Instructions for the task ::
Copy every record word for word. Pictures are not part of the copy.

Data records ::
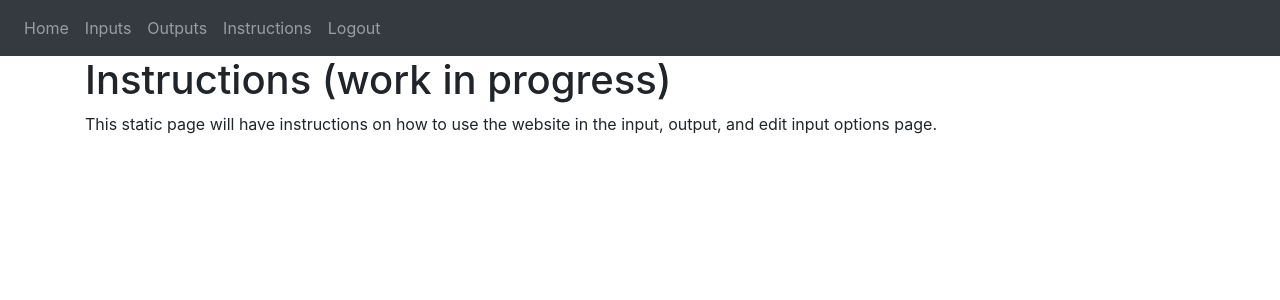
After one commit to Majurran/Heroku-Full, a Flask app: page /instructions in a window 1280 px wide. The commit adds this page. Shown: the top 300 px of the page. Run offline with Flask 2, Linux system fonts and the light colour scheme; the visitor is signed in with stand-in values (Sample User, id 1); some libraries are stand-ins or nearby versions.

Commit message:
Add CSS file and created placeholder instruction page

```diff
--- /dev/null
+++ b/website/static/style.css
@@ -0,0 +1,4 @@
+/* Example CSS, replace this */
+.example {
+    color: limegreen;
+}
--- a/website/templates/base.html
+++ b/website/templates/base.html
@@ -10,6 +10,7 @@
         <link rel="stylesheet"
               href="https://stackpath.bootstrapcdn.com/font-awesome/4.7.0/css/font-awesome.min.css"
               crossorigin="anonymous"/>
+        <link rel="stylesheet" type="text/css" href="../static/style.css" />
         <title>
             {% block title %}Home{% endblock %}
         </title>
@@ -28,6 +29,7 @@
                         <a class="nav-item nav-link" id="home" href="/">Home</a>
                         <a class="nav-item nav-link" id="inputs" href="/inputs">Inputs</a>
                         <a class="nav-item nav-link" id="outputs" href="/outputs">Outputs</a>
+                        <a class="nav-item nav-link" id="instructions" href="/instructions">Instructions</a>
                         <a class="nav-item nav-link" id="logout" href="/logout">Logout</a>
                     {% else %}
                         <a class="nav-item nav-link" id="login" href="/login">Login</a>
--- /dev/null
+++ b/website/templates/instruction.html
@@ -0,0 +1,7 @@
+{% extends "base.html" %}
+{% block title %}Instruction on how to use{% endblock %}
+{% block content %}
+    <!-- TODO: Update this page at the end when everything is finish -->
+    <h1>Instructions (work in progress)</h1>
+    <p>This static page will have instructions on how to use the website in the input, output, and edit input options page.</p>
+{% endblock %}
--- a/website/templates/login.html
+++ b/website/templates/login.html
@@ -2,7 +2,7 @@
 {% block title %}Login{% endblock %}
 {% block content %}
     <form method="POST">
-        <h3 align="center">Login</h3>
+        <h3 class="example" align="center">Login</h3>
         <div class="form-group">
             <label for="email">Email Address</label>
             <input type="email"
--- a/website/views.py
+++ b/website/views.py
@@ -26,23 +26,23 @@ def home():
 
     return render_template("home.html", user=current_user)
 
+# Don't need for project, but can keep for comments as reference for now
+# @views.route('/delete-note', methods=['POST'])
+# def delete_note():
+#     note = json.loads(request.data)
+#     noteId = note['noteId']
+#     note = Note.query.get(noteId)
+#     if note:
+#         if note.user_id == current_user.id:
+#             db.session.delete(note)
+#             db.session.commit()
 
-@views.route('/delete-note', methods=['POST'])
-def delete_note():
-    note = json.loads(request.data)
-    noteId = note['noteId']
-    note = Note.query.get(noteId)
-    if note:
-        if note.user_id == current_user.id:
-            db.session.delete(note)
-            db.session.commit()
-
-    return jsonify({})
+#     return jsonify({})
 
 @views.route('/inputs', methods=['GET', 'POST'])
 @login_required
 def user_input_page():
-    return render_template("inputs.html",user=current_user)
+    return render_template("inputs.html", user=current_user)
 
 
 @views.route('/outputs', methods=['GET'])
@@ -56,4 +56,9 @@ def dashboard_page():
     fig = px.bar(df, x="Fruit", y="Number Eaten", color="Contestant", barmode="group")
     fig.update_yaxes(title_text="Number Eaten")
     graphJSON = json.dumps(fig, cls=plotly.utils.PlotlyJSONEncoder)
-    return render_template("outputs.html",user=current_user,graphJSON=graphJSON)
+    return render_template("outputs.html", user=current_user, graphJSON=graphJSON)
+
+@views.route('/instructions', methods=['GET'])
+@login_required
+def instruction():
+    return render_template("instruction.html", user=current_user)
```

Answer ::
After one commit to Majurran/Heroku-Full, a Flask app: page /instructions in a window 1280 px wide. The commit adds this page. Shown: the top 300 px of the page. Run offline with Flask 2, Linux system fonts and the light colour scheme; the visitor is signed in with stand-in values (Sample User, id 1); some libraries are stand-ins or nearby versions.

Commit message:
Add CSS file and created placeholder instruction page

```diff
--- /dev/null
+++ b/website/static/style.css
@@ -0,0 +1,4 @@
+/* Example CSS, replace this */
+.example {
+    color: limegreen;
+}
--- a/website/templates/base.html
+++ b/website/templates/base.html
@@ -10,6 +10,7 @@
         <link rel="stylesheet"
               href="https://stackpath.bootstrapcdn.com/font-awesome/4.7.0/css/font-awesome.min.css"
               crossorigin="anonymous"/>
+        <link rel="stylesheet" type="text/css" href="../static/style.css" />
         <title>
             {% block title %}Home{% endblock %}
         </title>
@@ -28,6 +29,7 @@
                         <a class="nav-item nav-link" id="home" href="/">Home</a>
                         <a class="nav-item nav-link" id="inputs" href="/inputs">Inputs</a>
                         <a class="nav-item nav-link" id="outputs" href="/outputs">Outputs</a>
+                        <a class="nav-item nav-link" id="instructions" href="/instructions">Instructions</a>
                         <a class="nav-item nav-link" id="logout" href="/logout">Logout</a>
                     {% else %}
                         <a class="nav-item nav-link" id="login" href="/login">Login</a>
--- /dev/null
+++ b/website/templates/instruction.html
@@ -0,0 +1,7 @@
+{% extends "base.html" %}
+{% block title %}Instruction on how to use{% endblock %}
+{% block content %}
+    <!-- TODO: Update this page at the end when everything is finish -->
+    <h1>Instructions (work in progress)</h1>
+    <p>This static page will have instructions on how to use the website in the input, output, and edit input options page.</p>
+{% endblock %}
--- a/website/templates/login.html
+++ b/website/templates/login.html
@@ -2,7 +2,7 @@
 {% block title %}Login{% endblock %}
 {% block content %}
     <form method="POST">
-        <h3 align="center">Login</h3>
+        <h3 class="example" align="center">Login</h3>
         <div class="form-group">
             <label for="email">Email Address</label>
             <input type="email"
--- a/website/views.py
+++ b/website/views.py
@@ -26,23 +26,23 @@ def home():
 
     return render_template("home.html", user=current_user)
 
+# Don't need for project, but can keep for comments as reference for now
+# @views.route('/delete-note', methods=['POST'])
+# def delete_note():
+#     note = json.loads(request.data)
+#     noteId = note['noteId']
+#     note = Note.query.get(noteId)
+#     if note:
+#         if note.user_id == current_user.id:
+#             db.session.delete(note)
+#             db.session.commit()
 
-@views.route('/delete-note', methods=['POST'])
-def delete_note():
-    note = json.loads(request.data)
-    noteId = note['noteId']
-    note = Note.query.get(noteId)
-    if note:
-        if note.user_id == current_user.id:
-            db.session.delete(note)
-            db.session.commit()
-
-    return jsonify({})
+#     return jsonify({})
 
 @views.route('/inputs', methods=['GET', 'POST'])
 @login_required
 def user_input_page():
-    return render_template("inputs.html",user=current_user)
+    return render_template("inputs.html", user=current_user)
 
 
 @views.route('/outputs', methods=['GET'])
@@ -56,4 +56,9 @@ def dashboard_page():
     fig = px.bar(df, x="Fruit", y="Number Eaten", color="Contestant", barmode="group")
     fig.update_yaxes(title_text="Number Eaten")
     graphJSON = json.dumps(fig, cls=plotly.utils.PlotlyJSONEncoder)
-    return render_template("outputs.html",user=current_user,graphJSON=graphJSON)
+    return render_template("outputs.html", user=current_user, graphJSON=graphJSON)
+
+@views.route('/instructions', methods=['GET'])
+@login_required
+def instruction():
+    return render_template("instruction.html", user=current_user)
```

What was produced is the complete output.